|Albert Chen, Professor of Physics|
The Mystery of Mars
August 12, 2004
Exploration is part of human nature. On the winds of Enlightenment exhilaration, Magellan, Columbus and a host of others sailed the earth and chartered its seas and landmasses. With equal inspiration, scientists probed the smallest properties in existence to discover protons, neutrons and electrons. Biochemists unraveled some of the human mystery by defining the double helix, and the creative mind has simulated itself in our present age of computers and robotics. Archeologists unpack past civilizations, and oceanographers delve into underwater secrets. And JFK’s speech to the moon, informed by all the history that Galileo spurred forward, summons a whole new era that has spilt human exploration onto all God’s heavens. With the moon behind us, humanity’s hunt to uncover the mysteries of Mars is in full throttle.
With watchful eyes, Mars has loomed as the devilish red star for many civilizations. Mars has never been liked. The Egyptians called him the “Red One” and the Babylonians thought it to be the “Star of Death.” The Greeks named him Ares representing the god of war and blood, and Rome passes the tradition to our age in the name they espoused to him: Mars. Now, examples range from H.G. Wells’ War of the Worlds to the Mars Bar to Marvin the Martian. Mars certainly has staying power, and this is especially true with OBU Professor of Physics Yuan-Liang Albert Chen.
While a graduate student, Albert began working with NASA’s Johnson Space Center in Houston, Texas. Since coming to OBU in 1986 as a faculty member, he has continued to work with NASA each summer. His projects include working on the new space shuttle main engine diffuser investigation at Stennis Space Center, and fluid dynamics research for the STARS code at NASA Dryden Flight Center. But much of his work has centered on the Mars program, both at Johnson and the Kennedy Space Center in Cape Canaveral, Florida. Albert is excited that Mars has recently experienced renewed interest. “Space exploration (Mars) teaches us to be humble,” he says. “We don’t know everything, and we are not the center of everything going on in the universe. There’s a lot of mystery.”

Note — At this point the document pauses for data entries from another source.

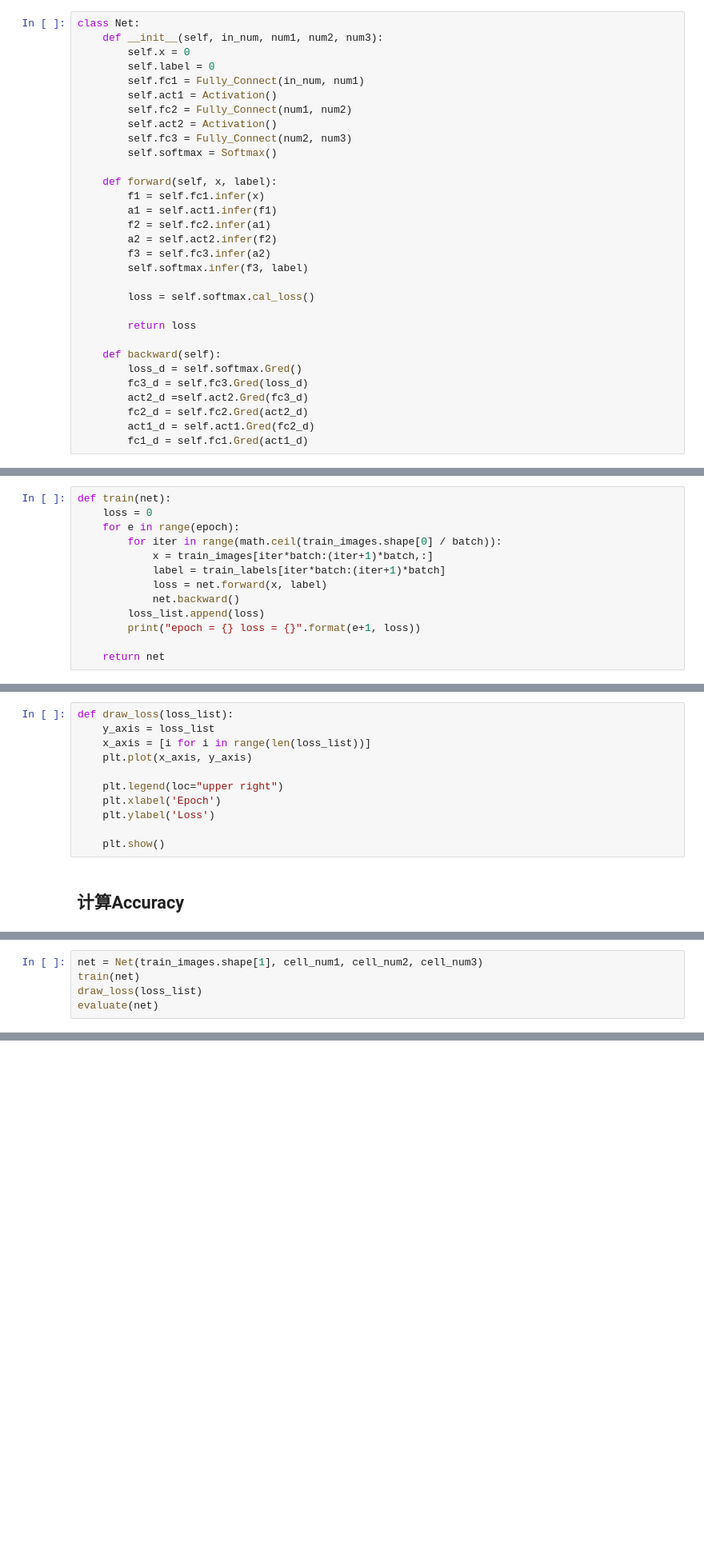
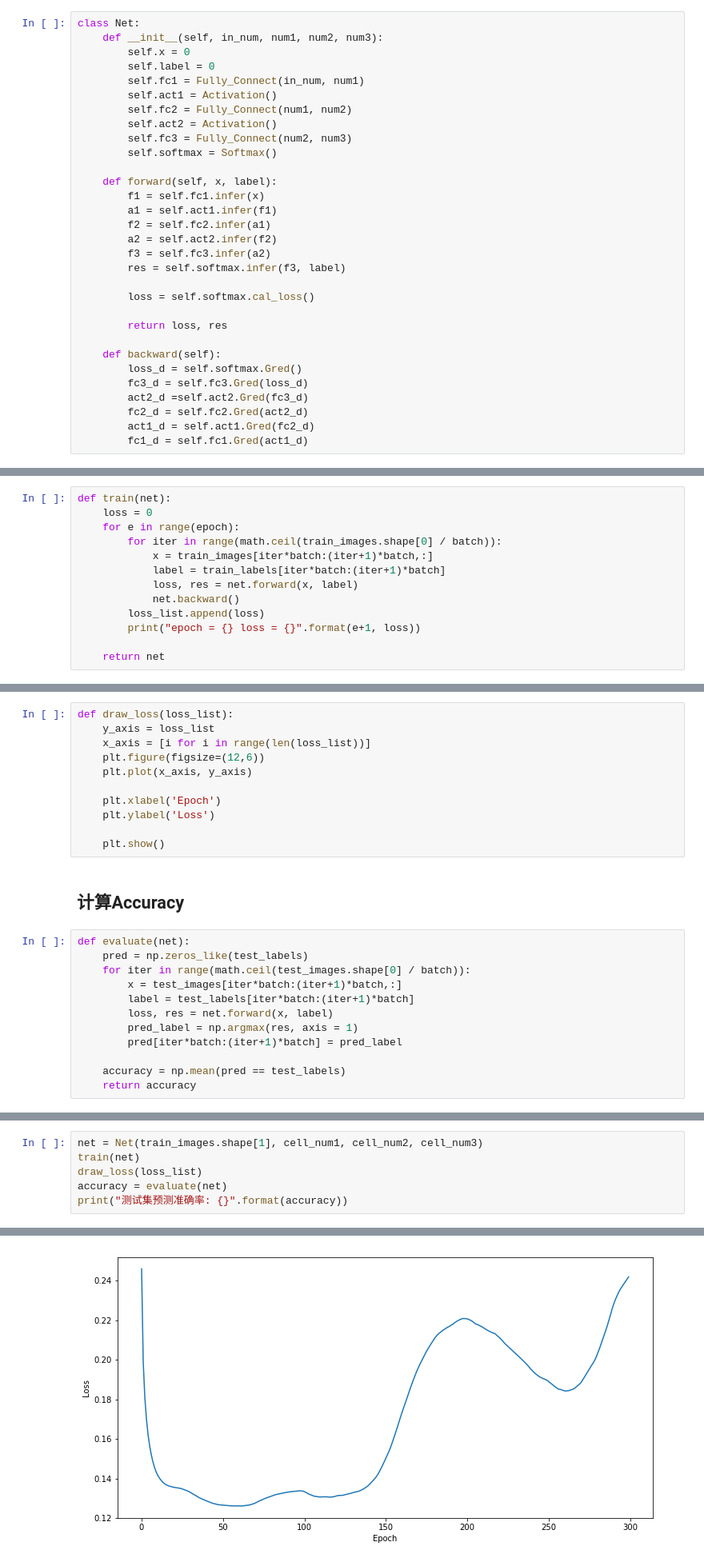
Before and after one commit to BrightGuo048/Mnist, a Jupyter notebook: Mnist.ipynb, the cells around one changed output, grey strips where cells are left out. Shown: that part at 80% size. Saved outputs shown, nothing was run; the diff lists cells and outputs as text; blank space fills up the shorter version.

```diff
--- a/Mnist.ipynb
+++ b/Mnist.ipynb
@@ -128,11 +130,11 @@ class Net:
         f2 = self.fc2.infer(a1)
         a2 = self.act2.infer(f2)
         f3 = self.fc3.infer(a2)
-        self.softmax.infer(f3, label)
+        res = self.softmax.infer(f3, label)
 
         loss = self.softmax.cal_loss()
 
-        return loss
+        return loss, res
 
     def backward(self):
         loss_d = self.softmax.Gred()
@@ -150,7 +152,7 @@ def train(net):
         for iter in range(math.ceil(train_images.shape[0] / batch)):
             x = train_images[iter*batch:(iter+1)*batch,:]
             label = train_labels[iter*batch:(iter+1)*batch]
-            loss = net.forward(x, label)
+            loss, res = net.forward(x, label)
             net.backward()
         loss_list.append(loss)
         print("epoch = {} loss = {}".format(e+1, loss))
@@ -162,15 +164,27 @@ def train(net):
 def draw_loss(loss_list):
     y_axis = loss_list
     x_axis = [i for i in range(len(loss_list))]
+    plt.figure(figsize=(12,6))
     plt.plot(x_axis, y_axis)
 
-    plt.legend(loc="upper right")
     plt.xlabel('Epoch')
     plt.ylabel('Loss')
 
     plt.show()
 # %% [markdown]
 ## 计算Accuracy
+# %%
+def evaluate(net):
+    pred = np.zeros_like(test_labels)
+    for iter in range(math.ceil(test_images.shape[0] / batch)):
+        x = test_images[iter*batch:(iter+1)*batch,:]
+        label = test_labels[iter*batch:(iter+1)*batch]
+        loss, res = net.forward(x, label)
+        pred_label = np.argmax(res, axis = 1)
+        pred[iter*batch:(iter+1)*batch] = pred_label
+
+    accuracy = np.mean(pred == test_labels)
+    return accuracy
 # %% [markdown]
 ## 设置参数
 # %%
@@ -203,4 +220,6 @@ print(test_labels)
 net = Net(train_images.shape[1], cell_num1, cell_num2, cell_num3)
 train(net)
 draw_loss(loss_list)
-evaluate(net)
+accuracy = evaluate(net)
+print("测试集预测准确率: {}".format(accuracy))
+# %% [output]
@@ -206,0 +243 @@ evaluate(net)
+[figure, added]
```
Also changed, not shown: parts of 4 cells of this notebook.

Humility comes into mind when Albert hesitates to respond to questions of life on Mars, significant amounts of water on Mars, or if there may have been more life in the past. “The orbital parameter is most like Earth’s when you compare it with other planets,” he says. “A Martian day is similar to our 24-hour day, but the year is twice as long. There is some gravity but its measures only about 37.7 percent compared to Earth. There is some air pressure but Earth is 760 mb and Mars is only 6.9. There is much to be researched before we’ll have definitive answers about Mars and what may have happened, if anything, on the planet.”
Albert is hopeful that people will physically make it onto the Mars surface someday, although there are a number of challenges. “With the current technology the flight would take six months to arrive at Mars and the mission would be limited by when the orbit of Mars is closest to the earth,” he says. “That means the mission would be limited to two weeks or last as long as six months. Either way, there is a six-month flight back. That amount of time in space is problematic.”
Specifically, Albert is concerned with the dust on Mars and the characteristics of the dust. “There’s a high concentration,” he says. “It is a different size and mass. One of the other problems is the extensive dust storms that flair up, and we have very little knowledge when and why these storms take place.” While at the Kennedy Space Center, Albert conducted the research on the dust that can cause problems of build-up on solar panels, as well as other dust-related hazards, including charges that can come from the particles.
His work at NASA helps what he does most of the year in the OBU physics classroom. “I ask my students, ‘When you’re in your space suit for several hours, what happens when you have an itch on your face?’ That’s when they begin thinking, and that’s an example of what has to be thought out. NASA places several foam pieces in the mask of the suit that the astronaut can lean his or her face on and relieve an itch.” He encourages students to consider space as a profession, especially space medicine. “It’s a field that we don’t know much about and has tremendous opportunity for growth.” Space exploration has long-reaching effects to life on Earth. Products from the satellite television to bar coding use technologies or materials that were originally developed for the space program. (A host of others are listed below.)
Albert is confident that his work is helping to answer several of the many questions concerning God’s heavens and their exploration. In addition, perhaps his work will benefit everyday life here on Earth in ways we don’t yet realize.
enriched baby food
water purification systems
fire fighter suits
shock absorbing helmets
video game joysticks
database management systems
aerodynamic golf balls
flat panel televisions
food packaging & freeze-dried
fogless ski goggles
quartz crystal timing
pollution measuring devices
automatic insulin pumps
studless winter tires
(Marvin the Martian’s Disintegrating Pistol and army of 10,000 Instant Martians (“just add water”) are not among the developments…yet.)